Restaurants interlinked ideas of “traditional,” “authentic,” and “special” Khmer/Cambodian dishes with the use of expensive/rare ingredients, high preparational labour demands, or both. Restaurants also used Khmer (script or romanisation) to label and re-orient commonly found pan-Asian dishes, like fried rice, as specifically Khmer and Cambodian on their menus. Comparatively, for highlighted “traditional,” “authentic,” and or “special” dishes, culinary points of reference were used: descriptions would relate them to other nations’ popular dishes. This practice allows for restaurant patrons who are not familiar with Khmer or Cambodian cuisines to easily explore, within their own comfort levels, the unique features of these cuisines. Through this, Khmericans are constantly forming points for culinary knowledge-sharing among informal gastrodiplomats, who may be community members or curious others. Such activities are further facilitated on DFS and other online communities, thus expanding knowledge, interest, and engagement with Khmer and Cambodian cuisines through digital gastrodiplomacy.

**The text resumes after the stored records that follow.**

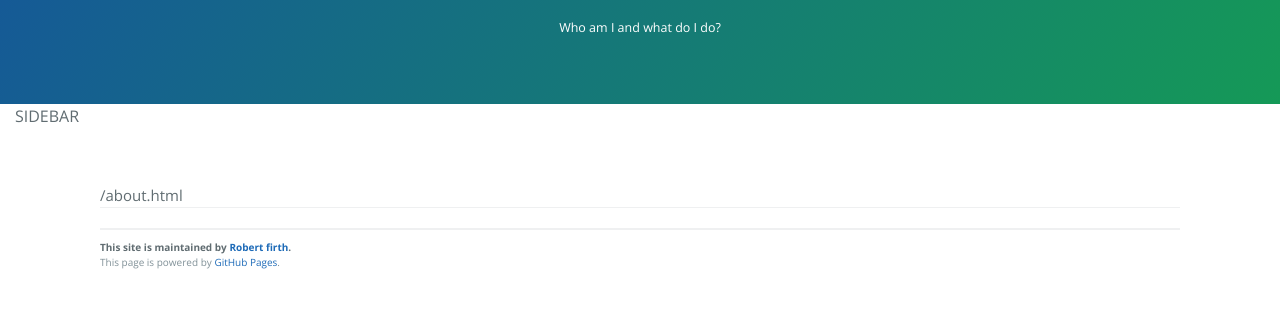
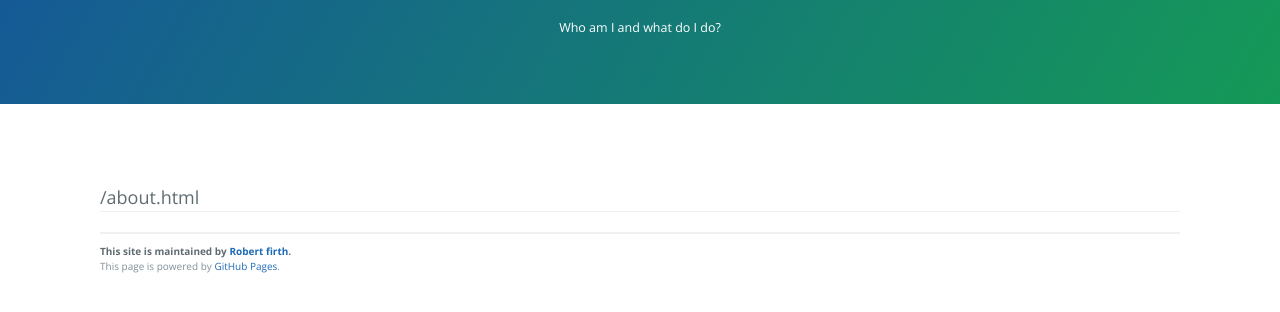
Before and after one commit to RobFirth/RobFirth.github.io, a Jekyll site: the page built from about.html, in a window 1280 px wide. Shown: the part 161-473 px from the top of the page. Built offline with Jekyll 4.4.1, drawn with Linux system fonts in a browser that asks for light colours; comment, search, counter and statistics services are not loaded.

Commit message:
got rid of sidebar

```diff
--- a/_includes/sidebar.html
+++ b/_includes/sidebar.html
@@ -1,3 +1,3 @@
-<div class="col-md-2">
+<div class="col-md-2 sidebar">
   SIDEBAR
 </div>
--- a/_layouts/default.html
+++ b/_layouts/default.html
@@ -8,7 +8,7 @@
   <body>
 
     {% include page-header.html %}
-    {% include sidebar.html %}
+    <!-- {% include sidebar.html %} -->
 
     <section class="main-content">
 
--- a/_layouts/frontpage.html
+++ b/_layouts/frontpage.html
@@ -8,7 +8,7 @@
   <body>
 
     {% include frontpage-header.html %}
-    {% include sidebar.html %}
+    <!-- {% include sidebar.html %} -->
 
     <section class="main-content">
 
--- a/css/cayman.css
+++ b/css/cayman.css
@@ -163,9 +163,9 @@ a:hover { text-decoration: underline; }
 
 .main-content { word-wrap: break-word; }
 .main-content :first-child { margin-top: 0; }
-@media screen and (min-width: 64em) { .main-content { max-width: screen; padding: 8rem 10rem; margin: 0 auto; font-size: 1.5rem; } }
-@media screen and (min-width: 42em) and (max-width: 64em) { .main-content { padding: 2rem 4rem; font-size: 1.45rem; } }
-@media screen and (max-width: 42em) { .main-content { padding: 2rem 1rem; font-size: 1.4rem; } }
+@media screen and (min-width: 64em) { .main-content { max-width: screen; padding: 8rem 10rem; margin: 0 auto; font-size: 1.8rem; } }
+@media screen and (min-width: 42em) and (max-width: 64em) { .main-content { padding: 2rem 4rem; font-size: 1.7rem; } }
+@media screen and (max-width: 42em) { .main-content { padding: 2rem 1rem; font-size: 1.5rem; } }
 .main-content img { max-width: 100%; }
 .main-content h1, .main-content h2, .main-content h3, .main-content h4, .main-content h5, .main-content h6 { margin-top: 2rem; margin-bottom: 1rem; font-weight: normal; color: #159957; }
 .main-content p { margin-bottom: 1em; }
--- a/css/stylesheet.css
+++ b/css/stylesheet.css
@@ -26,3 +26,32 @@
     background-color: #4CAF50;
     color: white;
 }
+
+/* Add a black background color to the top navigation */
+.sidebar {
+    background-color: #333;
+    overflow: hidden;
+}
+
+/* Style the links inside the navigation bar */
+.sidebar a {
+    float: left;
+    display: block;
+    color: #f2f2f2;
+    text-align: center;
+    padding: 14px 16px;
+    text-decoration: none;
+    font-size: 100%;
+}
+
+/* Change the color of links on hover */
+.sidebar a:hover {
+    background-color: #ddd;
+    color: black;
+}
+
+/* Add a color to the active/current link */
+.sidebar a.active {
+    background-color: #4CAF50;
+    color: white;
+}
```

Such efforts directly support the Cambodian Ministry of Foreign Affairs and International Cooperation and the National Institute of Diplomacy and International Relations’ 2020 initiative to incorporate food into their cultural diplomacy strategies through specifically gastrodiplomacy. They reflected that presently, “Cambodia has yet to fully exploit this extraordinary opportunity for nation branding.” Given that Cambodia’s rates of general tourism are considerably lower than other (southeast) Asian countries, it is crucial for both cultural and economic reasons to garner interest among travelers. Governments such as Cambodia’s have much to gain from the development of gastodiplomatic initiatives; also, they should consult DFS throughout each step. Doing so would increase the success of such endeavours by forming dynamic nation branding which is representative and considerate for as many people as possible.
 Khmer is the predominant ethnic group of Cambodia. I differentiate because you can be a Cambodian national and not Khmer. However, these two are often used interchangeably despite their differences.

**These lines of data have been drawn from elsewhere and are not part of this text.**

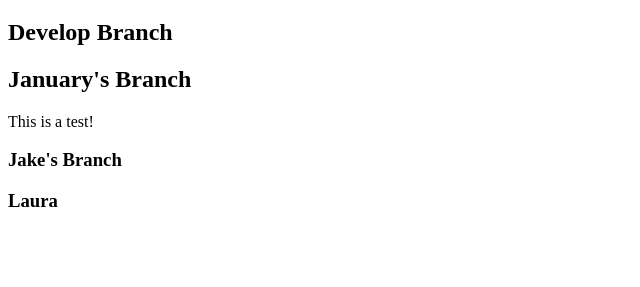
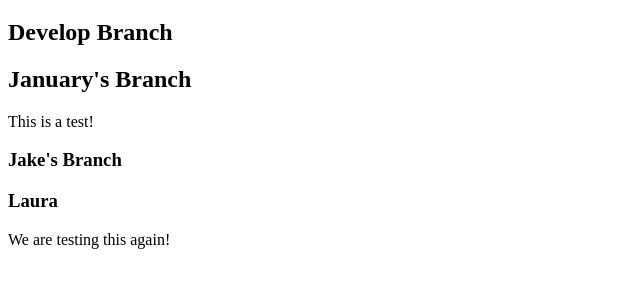
Before and after one commit to laurakblitz/test-repo, a plain HTML site: page index.html in a window 1280 px wide. Shown: the part 61-348 px from the top of the page, without its empty margins (0-640 px from the left). Drawn offline with Linux system fonts and the light colour scheme.

Commit message:
here were go

```diff
--- a/index.html
+++ b/index.html
@@ -8,11 +8,10 @@
 <body>
     <h1>Master Branch</h1>
     <h2>Develop Branch</h2>
-
     <h2>January's Branch</h2>
     <p>This is a test!</p>
     <h3>Jake's Branch</h3>
     <h3>Laura</h3>
-
+    <p>We are testing this again!</p>
 </body>
 </html>
```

 If you are the scholar who said this to me at the SOAS Food Forum seminar talk I gave in January 2023, please reach out!
Atsuko Ichijo, Venetia Johannes, and Ronald Ranta. (2019). The Emergence of National Food: The Dynamics of Food and Nationalism. Bloomsbury.
Nahar, Naili & Ab Karim, Muhammad & Karim, Roselina & Mohd Ghazali, Hasanah & Krauss, Steven. (2018). The Globalization of Malaysia National Cuisine: A Concept of ‘Gastrodiplomacy’. 10. 42-58.
Pew Research Center. (2019). “Top 10 U.S. metropolitan areas by Cambodian population, 2019”. Pew Research Center analysis of 2017-2019 American Community Survey (IPUMS). https://www.pewresearch.org/social-trends/chart/top-10-u-s-metropolitan-areas-by-cambodian-population-2019/
Rheingold, H. (1993). The virtual community: Homesteading on the electronic frontier. Reading, MA: MIT Press.
Schneider, T., Eli, K., Dolan, C., & Ulijaszek, S. (Eds.). (2018). Digital Food Activism (1st ed.). Routledge. https://doi.org/10.4324/9781315109930
Suntikul, W. (2019). “Gastrodiplomacy in tourism.” Current Issues in Tourism 22(9), 1076–1094.
White, Wajeana, Albert A. Barreda, and Stephanie Hein. (2019) “Gastrodiplomacy: Captivating a Global Audience Through Cultural Cuisine-A Systematic Review of the Literature.” Journal of Tourismology 5(2), 127-144.
Zhang, J. (2015). “The foods of the worlds: Mapping and comparing contemporary gastrodiplomacy campaigns.” International Journal of Communication 9, 568–591.